On Tuesday, August 4, 2020, the state of Missouri voted to expand Medicaid coverage under the Affordable Care Act (ACA). By a vote of 53 percent, Missouri citizens became the sixth state since 2017, forcing their state legislatures and governors to expand health insurance coverage under the ACA.
Missouri became the sixth Republican-led state where voters have defied political leaders, and it comes after Oklahoma voters took the same action earlier this summer. Other ballot-approved expansions of the ACA include Idaho, Utah, Nebraska, and Maine. The state of Virginia expanded its Medicaid after the state legislature switch parties.
The Missouri voter action means that a projected 230,000 low-income residents will now be covered through the state’s Medicaid program with people paying premiums on a sliding scale according to their income.
Before the pandemic, census data had indicated that the ACA, despite the many political hurdles, had reduced the uninsured number significantly from 50 million uninsured in 2010—before implementation to 28.3 million in 2018. There were significant differences in coverage gains between states that have adopted the ACA’s Medicaid expansion and those that held out. In expansion states, the uninsured rate has fallen from 18.4 percent in 2013 to 8.7 percent in 2018. In non-expansion states, the uninsured rate has dropped from 22.7 percent in 2013 to 17.5 percent this year.

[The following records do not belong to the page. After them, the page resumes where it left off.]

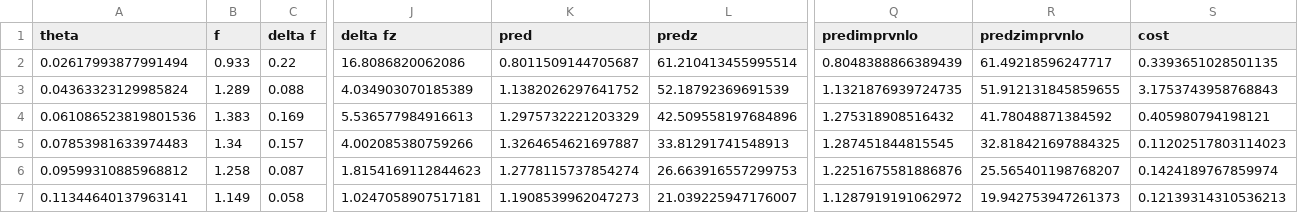
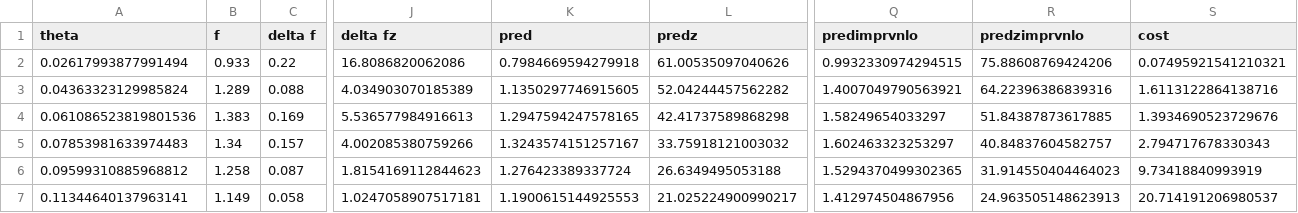
Before and after one commit to yuxunguo/EECDIFF, a CSV file: Output/Results_improv_Exp.csv, drawn as a sheet; only a part is shown, gaps mark what is left out; the diff covers the shown part only; the diff names each change by its address in the sheet, - before the commit and + after, or states it on an @@ line.

```diff
--- a/Output/Results_improv_Exp.csv
+++ b/Output/Results_improv_Exp.csv
-K2 (pred): 0.8011509144705687
+K2 (pred): 0.7984669594279918
-L2 (predz): 61.210413455995514
+L2 (predz): 61.00535097040626
-Q2 (predimprvnlo): 0.8048388866389439
+Q2 (predimprvnlo): 0.9932330974294515
-R2 (predzimprvnlo): 61.49218596247717
+R2 (predzimprvnlo): 75.88608769424206
-S2 (cost): 0.3393651028501135
+S2 (cost): 0.07495921541210321
-K3 (pred): 1.1382026297641752
+K3 (pred): 1.1350297746915605
-L3 (predz): 52.18792369691539
+L3 (predz): 52.04244457562282
-Q3 (predimprvnlo): 1.1321876939724735
+Q3 (predimprvnlo): 1.4007049790563921
-R3 (predzimprvnlo): 51.912131845859655
+R3 (predzimprvnlo): 64.22396386839316
-S3 (cost): 3.1753743958768843
+S3 (cost): 1.6113122864138716
-K4 (pred): 1.2975732221203329
+K4 (pred): 1.2947594247578165
-L4 (predz): 42.509558197684896
+L4 (predz): 42.41737589868298
-Q4 (predimprvnlo): 1.275318908516432
+Q4 (predimprvnlo): 1.58249654033297
-R4 (predzimprvnlo): 41.78048871384592
+R4 (predzimprvnlo): 51.84387873617885
-S4 (cost): 0.405980794198121
+S4 (cost): 1.3934690523729676
-K5 (pred): 1.3264654621697887
+K5 (pred): 1.3243574151257167
-L5 (predz): 33.81291741548913
+L5 (predz): 33.75918121003032
-Q5 (predimprvnlo): 1.287451844815545
+Q5 (predimprvnlo): 1.602463323253297
-R5 (predzimprvnlo): 32.818421697884325
+R5 (predzimprvnlo): 40.84837604582757
-S5 (cost): 0.11202517803114023
+S5 (cost): 2.794717678330343
-K6 (pred): 1.2778115737854274
+K6 (pred): 1.276423389337724
-L6 (predz): 26.663916557299753
+L6 (predz): 26.6349495053188
-Q6 (predimprvnlo): 1.2251675581886876
+Q6 (predimprvnlo): 1.5294370499302365
-R6 (predzimprvnlo): 25.565401198768207
+R6 (predzimprvnlo): 31.914550404464023
-S6 (cost): 0.1424189767859974
+S6 (cost): 9.73418840993919
-K7 (pred): 1.1908539962047273
+K7 (pred): 1.1900615144925553
-L7 (predz): 21.039225947176007
+L7 (predz): 21.025224900990217
-Q7 (predimprvnlo): 1.1287919191062972
+Q7 (predimprvnlo): 1.412974504867956
-R7 (predzimprvnlo): 19.942753947261373
+R7 (predzimprvnlo): 24.963505148623913
-S7 (cost): 0.12139314310536213
+S7 (cost): 20.714191206980537
```
Also changed, not shown: 130 edited cells elsewhere in this file, Output/Results_improv_Exp2.csv, Output/Results_improv_Sim.csv, 7 other files.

The Supreme Court, in its 2012 decision upholding the ACA ruled in a way that made the Medicaid expansion optional. If states expand coverage, they receive a 90 percent match in the first years. Despite this, a dozen states still have not expanded coverage, including much of the South. The Missouri initiative was written in a way that will stop the legislature from adding restrictions.